New York-based plant coach and apartment farmer Nick Cutsumpas is on a mission to help people create their own green spaces and make the world a more sustainable place. Here, he clears up any confusion about plant dormancy: what it is, what it means for your plant, and why you shouldn’t freak out if it happens to your houseplants.
What the heck is dormancy and why isn’t my plant growing anymore?
I get this question once a week during the winter season, and it is a tricky concept to tackle with most clients. Living in NYC, we have four distinct seasons that affect our plant care routines, and if you go down Google’s plant care drainage hole, you will be overwhelmed with information about how terrible dormancy is. That being said, before we completely change up our plant care during the cooler months, it is important to understand what dormancy actually is.
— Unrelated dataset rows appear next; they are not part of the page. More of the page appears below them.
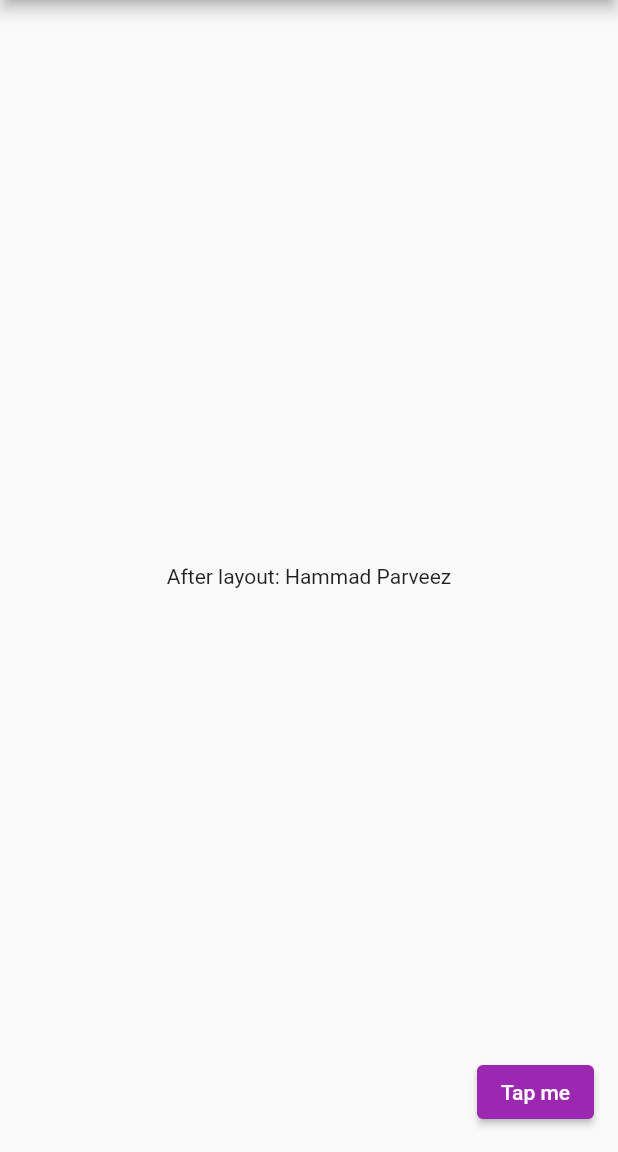
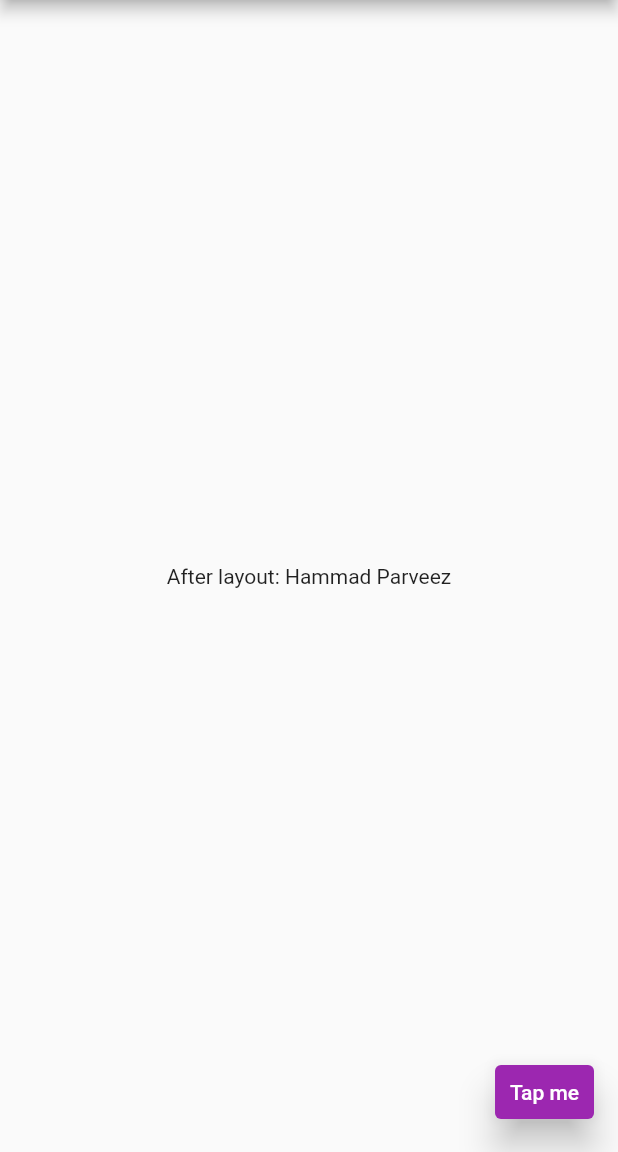
Before and after one commit to hammadparveez/easy_handler, a Flutter app: the screen it shows after launch, on a phone screen of 412 x 824 dp, the part 84-1236 px from its top. Run offline on Flutter 3.47's test engine with Material 2 defaults, Android fonts, the phone set to English and light mode, and no system bars.

Commit message:
updated readme and package version

```diff
--- a/example/lib/main.dart
+++ b/example/lib/main.dart
@@ -30,9 +30,17 @@ class _MyAppState extends State<MyApp> {
     return MaterialApp(
       home: Scaffold(
         floatingActionButton: ElevatedButton(
-            onPressed: () {},
-            child: const Text("Tap me"),
-            style: ButtonStyle(backgroundColor: setProp(Colors.purple))),
+          onPressed: () {},
+          child: const Text("Tap me"),
+          style: ButtonStyle(
+            backgroundColor: setProp(Colors.purple),
+            foregroundColor: setProp(Colors.white),
+            elevation: setProp(10),
+            padding: setProp(
+              EdgeInsets.symmetric(horizontal: 10),
+            ),
+          ),
+        ),
         appBar: AppBar(
           title: const Text('Easy Handler'),
         ),
--- a/pubspec.yaml
+++ b/pubspec.yaml
@@ -1,6 +1,6 @@
 name: easy_handler
-description: Easy Handler helps you to avoid long statement and make code more readable
-version: 1.0.1
+description: Easy Handler helps you to write shorter syntax
+version: 1.0.2
 homepage: https://github.com/hammadpervez/easy_handler
 
 environment:
```
Also changed, not shown: example/pubspec.lock, 3 other files.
In layman’s terms, dormancy is a period of rest when the plant is preparing for spring. The most common sign of dormancy is a deciduous tree losing its leaves in autumn. The growth phase is over, and like airplanes parked in their hangars, the buds wait patiently for clearance to take off in Spring. Dormancy is essentially a plant’s form of hibernation when food (aka light) and warm temperatures are less abundant.
However, the same principle does not always apply to our houseplants. Many of our houseplants originate from more temperate or tropical environments where seasonal swings are less volatile. Their growth may slow in the cooler seasons, but for the most part they are still capable of growth if treated to the proper conditions. My monstera puts leaves out all year long and many of my other plants are still growing but just at a slower pace. My FLF (Fiddle Leaf Fig) is the only plant in my collection that takes a break in winter but it comes back with a vengeance in April. If your plant lost all of its leaves this winter and you’ve attributed it to dormancy, then you’re probably in denial 😉
With this new understanding of what dormancy is and isn’t, it is integral that we avoid overreacting to our plant’s changed behavior. I don’t alter my routine significantly in winter and it is always my goal to provide as consistent of an environment as possible. The key is listening to what the plants are showing you, and I’m not afraid to do something unconventional like fertilize in winter if my plant is showing signs of a nutrient deficiency.
It is also wise to learn how to identify what other factors may be affecting its growth in winter. Changes in temperature due to drafts and dry heat, lack of humidity and a new location in your space can all inhibit your plant’s performance, and too often we mistakenly attribute this to the dreaded dormancy. Listen first, react second.
At the end of the day, we expect WAY too much from our plants. We expect constant growth. We expect lush leaves 24/7. We expect them to adapt to our lifestyle and plant care abilities. We expect perfection.
But this is not reality. Yellowing older leaves are normal. Slower growth is normal. Nature is normal. It will test your patience and impulsivity, but we have to respect the plant process. The moral of the story? Don’t demonize dormancy.